The ACNielsen Homescan survey of 6,630 households in May quizzed consumers about where they liked to shop and asked them to choose between Asda, the Co-operative Group, Kwik Save, Iceland, Marks and Spencer, Morrisons, Safeway, Sainsbury, Somerfield, Tesco, and Waitrose.
Tesco was again voted in second place overall - it came second on price, range, service and availability after Asda knocked it off the winner's podium for range and service. Shoppers were also less sure about Tesco's quality, for which it could only achieve fourth place, after M&S, Sainsbury and Asda. Sainsbury was voted in third place overall. It came third for range, service and availability, but Kwik Save took the third place spot for price.

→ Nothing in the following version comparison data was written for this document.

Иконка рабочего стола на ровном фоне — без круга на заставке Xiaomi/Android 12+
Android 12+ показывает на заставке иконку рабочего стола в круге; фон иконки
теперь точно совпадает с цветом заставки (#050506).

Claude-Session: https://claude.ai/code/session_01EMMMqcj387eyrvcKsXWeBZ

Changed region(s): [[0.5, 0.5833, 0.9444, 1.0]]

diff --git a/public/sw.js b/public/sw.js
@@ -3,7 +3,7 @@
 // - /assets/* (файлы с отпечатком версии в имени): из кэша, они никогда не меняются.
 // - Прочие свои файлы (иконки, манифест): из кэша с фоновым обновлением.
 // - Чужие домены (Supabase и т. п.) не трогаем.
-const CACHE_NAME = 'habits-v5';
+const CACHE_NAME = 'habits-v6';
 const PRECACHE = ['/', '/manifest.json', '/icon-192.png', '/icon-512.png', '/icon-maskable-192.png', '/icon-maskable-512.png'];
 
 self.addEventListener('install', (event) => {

Shoppers evidently love EDLP and Asda's work with Rollback, and the fact it was best value in The Grocer 33 survey for the fifth year running hasn't been lost on them.
But the key difference this year is that Asda's work to turn its customer service up a notch is paying off. TV ads showing ultra-helpful staff have struck a cord while the much-heralded greeters have helped form the public perception that its stores are getting better at serving shoppers. Being voted the best UK employer recently has also done it a favour -- staff feel the benefit, and the image rubs off on the public, too.
Marks and Spencer finished just outside the top three, helped by its strong quality performance, while Morrisons came a respectable fifth ahead of Safeway, and Somerfield took the booby prize.

Asda shoppers prove to be loyal fans
Breaking down the figures, Asda did well when consumers who did their main shop there were asked to score it compared with the other chains. Asda shoppers rated Asda as the best retailer at a significantly higher level than Tesco regulars scored their local Tesco store - but this could be due to the fact that Tesco simply has a variety of fascias so people's experience of the Tesco brand is less consistent.
Asda, Sainsbury, Tesco and Morrisons shoppers all reckoned their stores were best at everything, while Kwik Save shoppers thought Asda was best for range and availability.
And shoppers' views on those retailers they didn't visit also make compelling reading.
Non-Asda and non-M&S shoppers had better perceptions of those stores than any others, while at the other end of the scale those who didn't shop in Kwik Save, the Co-operative Group, Waitrose, Safeway and Somerfield all liked those stores least. Non-Tesco and Sainsbury shoppers were less harsh about the chains.
Evidently, even if consumers don't shop in Asda, they have a very good perception of what it's about, so the multiple gets its message across well. It may be that many of these shoppers would like to visit an Asda, but don't live near one.
This is reinforced by its dominance around the country. Regionally, Asda came out top in six of the 10 regions - Scotland, Lancashire, Yorkshire, Tyne Tees, Wales and the Midlands - while Tesco came top in the more densely populated southern regions, except London, where Sainsbury topped the bill.
Tesco is still very strong in its heartland, as is Sainsbury, but as Asda reformats its stores in the south, it could prove more of a risk to its rivals as it gains ground.
And the pace isn't slowing as it's just opened its biggest superstore in Eastlands, Manchester, along with its first food-only small store format in London this month - covering off both ends of the grocery scale. Asda reckons it pulls in a million new shoppers through its doors a year as it opens new stores and improves its offer - and it'll be looking to better that.
It seems Wal-Mart's little brother is coming up trumps in so many areas that more and bigger stores will only help boost its market share. Indeed, Asda boasts it is the sector's fastest growing retailer and that it will overtake Sainsbury to become the number two player in the UK market by the end of this year.
Judging by these figures, it's a claim that doesn't look that far-fetched.